Definition of CDO-squared

The creation of securities known as CDOs (collateralised debt obligations) formed a new wave in the securitisation process. CDO issuers purchased different tranches of mortgage backed securities (MBS) and pooled them together with other asset-backed securities (ABS) - these are backed by car loans, student loans, credit card payments and other assets.

They were tranched so ‘senior’, CDOs were backed by highly rated MBS and other ABS, while ‘mezzanine’ tranches pooled together a higher proportion of junior tranches.

In contrast to an MBS where the underlying pool of assets was actual mortgages, in the case of CDOs the assets were the securities that received mortgage payments. CDOs, therefore, can be viewed as re-securitised securities.

Once the pool of ABS and MBS were pooled, these then could be tranched and CDO securities could be issued via special purpose vehicles (SPVs) with varying risk-return and maturity profiles.

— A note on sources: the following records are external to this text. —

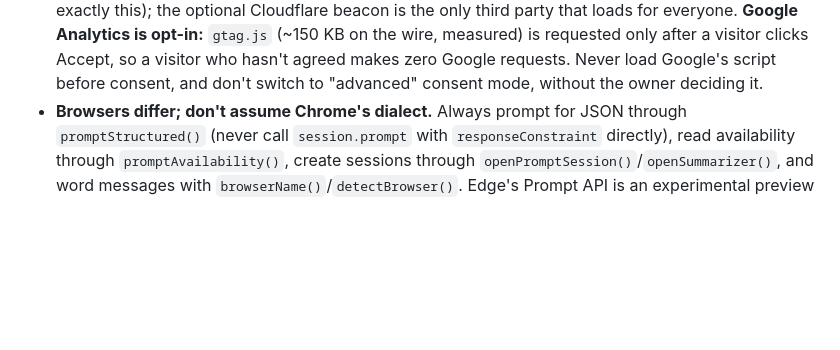
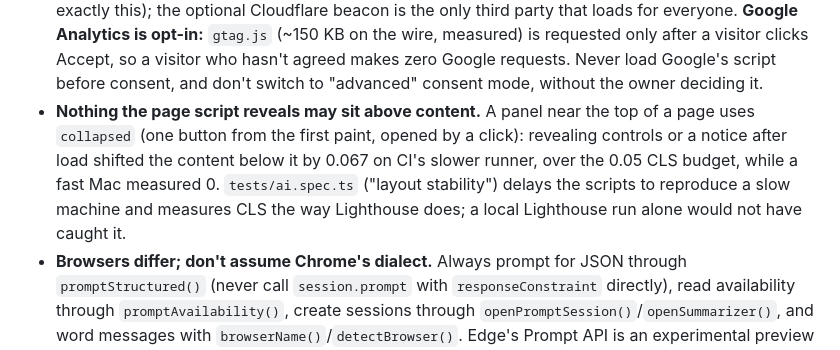
Before and after one commit to shakoorattari/shakoorattari.github.io, a Markdown page: CLAUDE.md, the part around the change. Drawn GitHub-style; blank space fills up the shorter version.

```diff
--- a/CLAUDE.md
+++ b/CLAUDE.md
@@ -140,6 +140,7 @@ Enforced by Lighthouse CI (`lighthouserc.json`, mobile, median of 3 runs, six re
 Rules to stay inside the budget:
 
 - **No third-party requests on load.** Turnstile loads lazily (form within 400px, or a field focused, tapped or typed in); **a form near the top of its page must pass `{ nearViewport: false }` to `lazyTurnstile`**, as `/quote/` does, or the Cloudflare script loads with the page (the health test caught exactly this); the optional Cloudflare beacon is the only third party that loads for everyone. **Google Analytics is opt-in:** `gtag.js` (~150 KB on the wire, measured) is requested only after a visitor clicks Accept, so a visitor who hasn't agreed makes zero Google requests. Never load Google's script before consent, and don't switch to "advanced" consent mode, without the owner deciding it.
+- **Nothing the page script reveals may sit above content.** A panel near the top of a page uses `collapsed` (one button from the first paint, opened by a click): revealing controls or a notice after load shifted the content below it by 0.067 on CI's slower runner, over the 0.05 CLS budget, while a fast Mac measured 0. `tests/ai.spec.ts` ("layout stability") delays the scripts to reproduce a slow machine and measures CLS the way Lighthouse does; a local Lighthouse run alone would not have caught it.
 - **Browsers differ; don't assume Chrome's dialect.** Always prompt for JSON through `promptStructured()` (never call `session.prompt` with `responseConstraint` directly), read availability through `promptAvailability()`, create sessions through `openPromptSession()`/`openSummarizer()`, and word messages with `browserName()`/`detectBrowser()`. Edge's Prompt API is an experimental preview (a flag, Phi-4-mini, 20 GB / 5.5 GB VRAM); its Summarizer is on. Unexpected failures must show a `Details:` line. Table and rationale: `docs/ai-features.md`.
 - **Don't make Chrome reload the model.** `runtime.ts` keeps one base session per system prompt and answers on `clone()`s of it (released after 5 idle minutes); creating and destroying a session per question made every question slow and, because Chrome always fires `downloadprogress` (0 then 1) even for a cached model, show "Downloading… 100%". Show download progress only when `availability()` was `downloadable`/`downloading`, and treat 100% as "Preparing", not "ready". Never pass a request's `AbortSignal` to the base session's `create()`.
 - **On-device AI loads nothing but a ~2 KB (gzipped) entry script, on every page** (it carries the "Ask AI" button and a hidden `<dialog>`): no model started, no `/ai/knowledge.json`, and no `availability()` call except the launcher's one idle check that hides it where the model cannot run (`tests/ai.spec.ts` asserts all of it). Feature code is dynamically imported on first use. Never call the API on load (a model download can be many GB), and never start a download without the visitor's explicit click on "Download and continue".
```
Also changed, not shown: docs/ai-features.md (+8 -2 lines), docs/project-memory.md (+1 -0 lines).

Following on from this, SPVs could then construct portfolios comprising an array of CDOs and they could issue instruments backed by these portfolios of CDOs – these are known as CDO-squared.

In theory the process could go on and on so long as investors had confidence in the collateral backing the securities. With the onset of the subprime criss and collapse in confidence in collateral valuation (linked to slumping property values) this resulted in a collapse of the CDO-squared and CDO market.  [1]